● YOUR OBJECTIVE: Copy all lines below containing "width".

[Web page revision data]
----------------------------------------
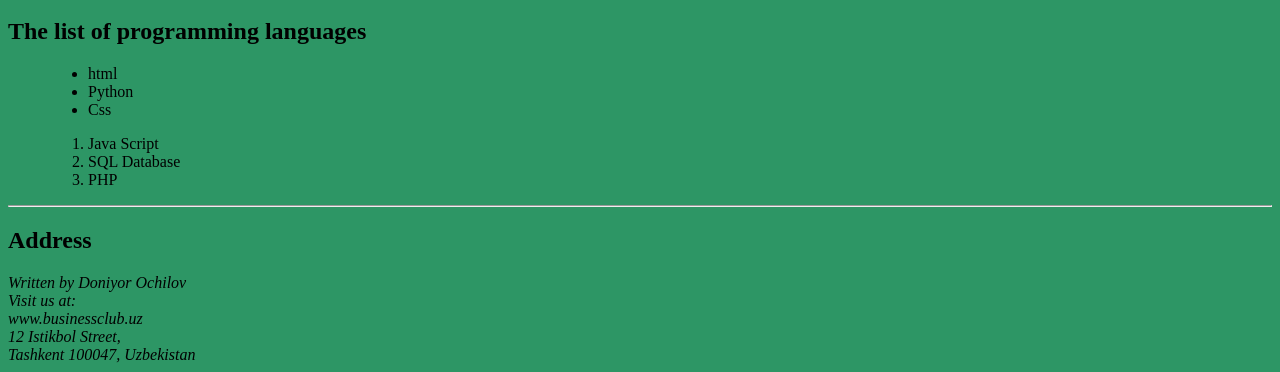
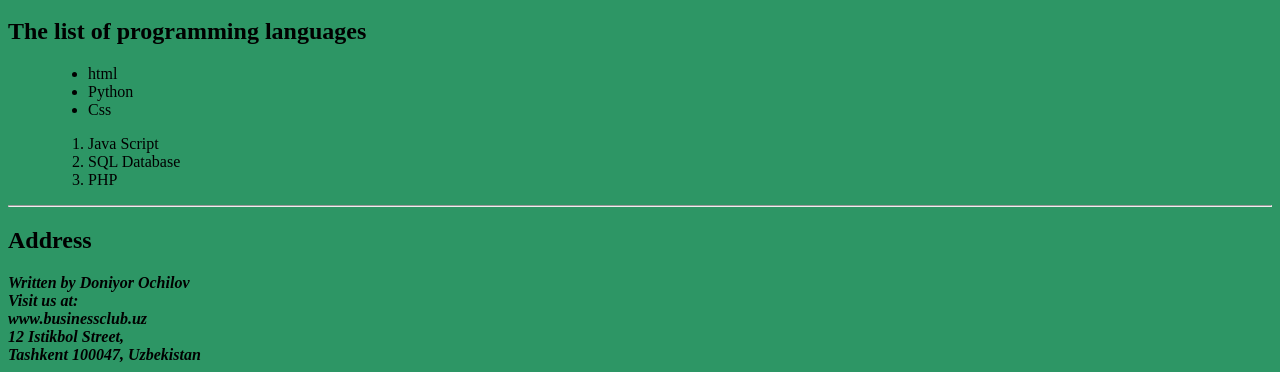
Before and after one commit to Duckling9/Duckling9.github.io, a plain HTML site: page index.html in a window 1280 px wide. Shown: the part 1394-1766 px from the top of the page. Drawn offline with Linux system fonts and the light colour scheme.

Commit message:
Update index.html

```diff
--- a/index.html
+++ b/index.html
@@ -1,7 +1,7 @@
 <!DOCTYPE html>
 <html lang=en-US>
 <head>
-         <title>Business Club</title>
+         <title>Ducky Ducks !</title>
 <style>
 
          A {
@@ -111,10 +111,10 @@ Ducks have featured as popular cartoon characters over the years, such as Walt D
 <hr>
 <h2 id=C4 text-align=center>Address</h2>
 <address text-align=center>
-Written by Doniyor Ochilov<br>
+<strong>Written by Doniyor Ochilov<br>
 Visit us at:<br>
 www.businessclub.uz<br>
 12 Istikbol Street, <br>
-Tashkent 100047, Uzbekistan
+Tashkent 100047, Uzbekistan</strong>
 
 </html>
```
----------------------------------------
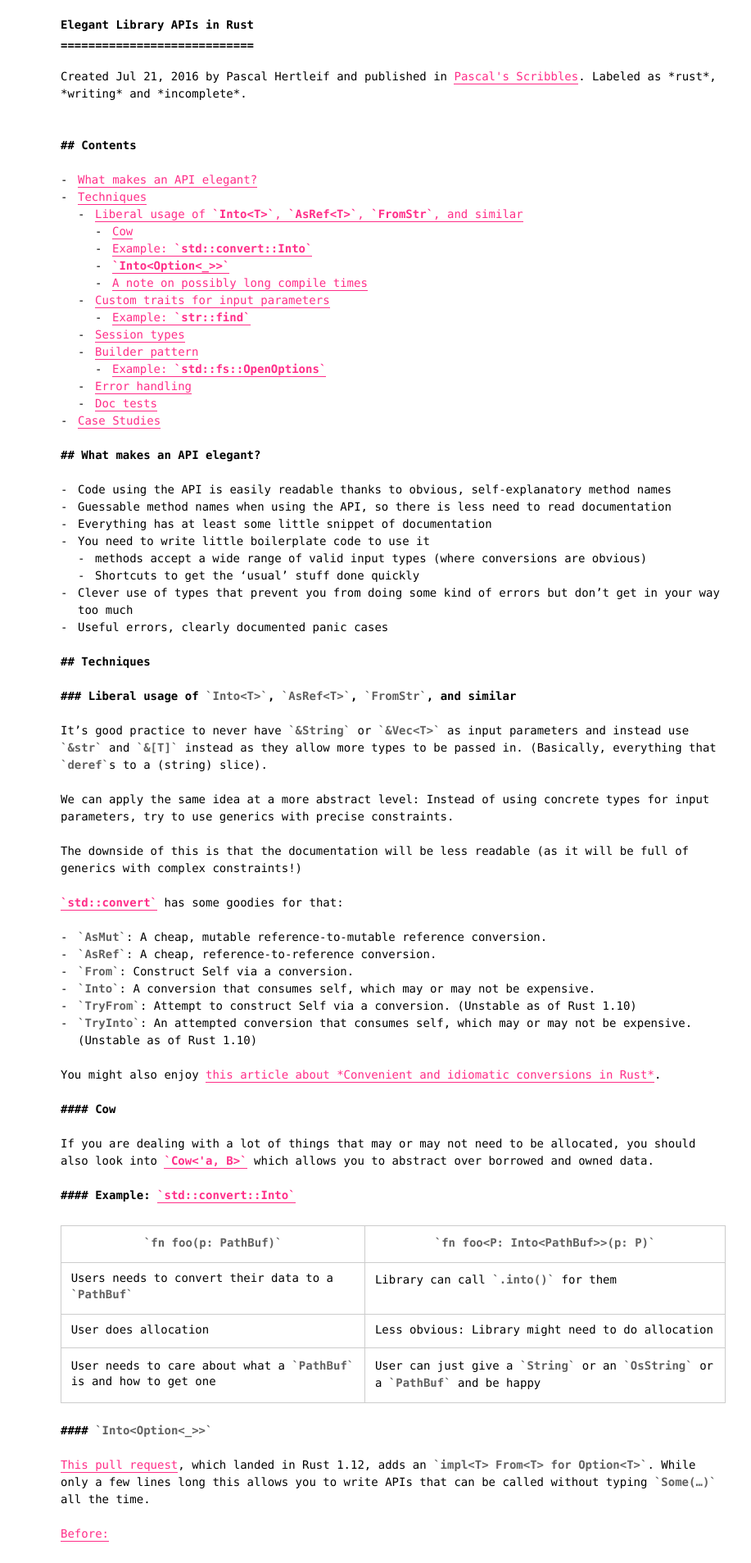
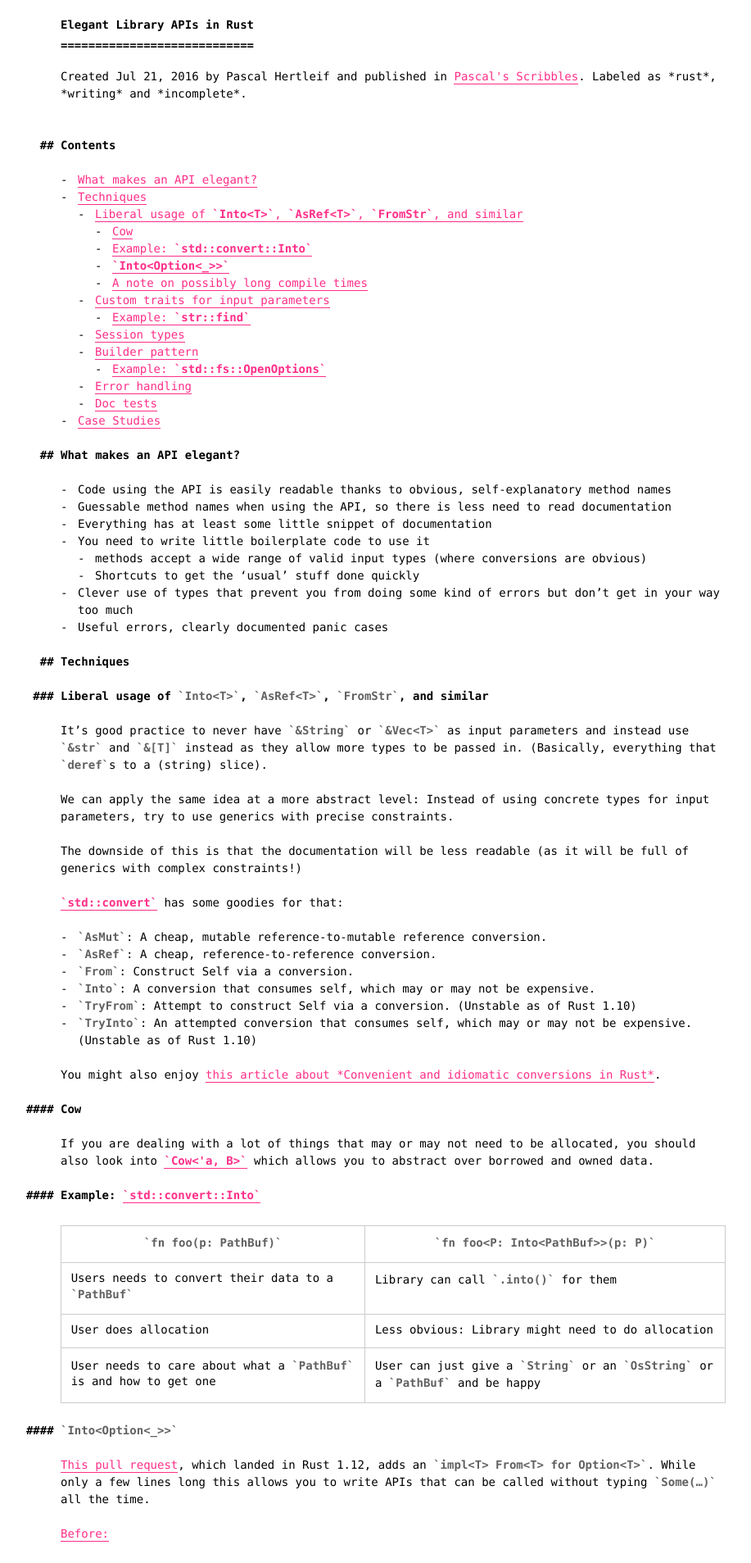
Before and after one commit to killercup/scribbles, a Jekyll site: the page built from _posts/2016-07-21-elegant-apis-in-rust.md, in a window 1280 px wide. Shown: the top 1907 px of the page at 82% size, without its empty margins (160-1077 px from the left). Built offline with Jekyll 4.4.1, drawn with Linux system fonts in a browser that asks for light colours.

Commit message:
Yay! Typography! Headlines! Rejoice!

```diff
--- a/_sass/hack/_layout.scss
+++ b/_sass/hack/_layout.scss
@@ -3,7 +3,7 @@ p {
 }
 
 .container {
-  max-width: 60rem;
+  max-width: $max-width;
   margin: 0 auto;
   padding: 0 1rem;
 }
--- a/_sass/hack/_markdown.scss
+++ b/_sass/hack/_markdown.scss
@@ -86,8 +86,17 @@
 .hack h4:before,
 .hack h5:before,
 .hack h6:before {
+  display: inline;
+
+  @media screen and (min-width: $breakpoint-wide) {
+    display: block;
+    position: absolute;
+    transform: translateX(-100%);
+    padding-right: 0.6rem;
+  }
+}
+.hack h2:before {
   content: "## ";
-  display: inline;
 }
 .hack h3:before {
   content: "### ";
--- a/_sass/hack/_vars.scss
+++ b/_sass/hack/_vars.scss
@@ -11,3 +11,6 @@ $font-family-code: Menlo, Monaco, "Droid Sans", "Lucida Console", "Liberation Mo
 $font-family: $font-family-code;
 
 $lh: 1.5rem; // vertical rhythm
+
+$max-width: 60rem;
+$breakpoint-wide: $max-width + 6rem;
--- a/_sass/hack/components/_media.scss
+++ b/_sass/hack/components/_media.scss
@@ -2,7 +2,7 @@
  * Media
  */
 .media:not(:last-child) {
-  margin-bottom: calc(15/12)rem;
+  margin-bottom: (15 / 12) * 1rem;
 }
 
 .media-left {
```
----------------------------------------
● WRITTEN RESPONSE:
-  max-width: 60rem;
+  max-width: $max-width;
+  @media screen and (min-width: $breakpoint-wide) {
+$max-width: 60rem;
+$breakpoint-wide: $max-width + 6rem;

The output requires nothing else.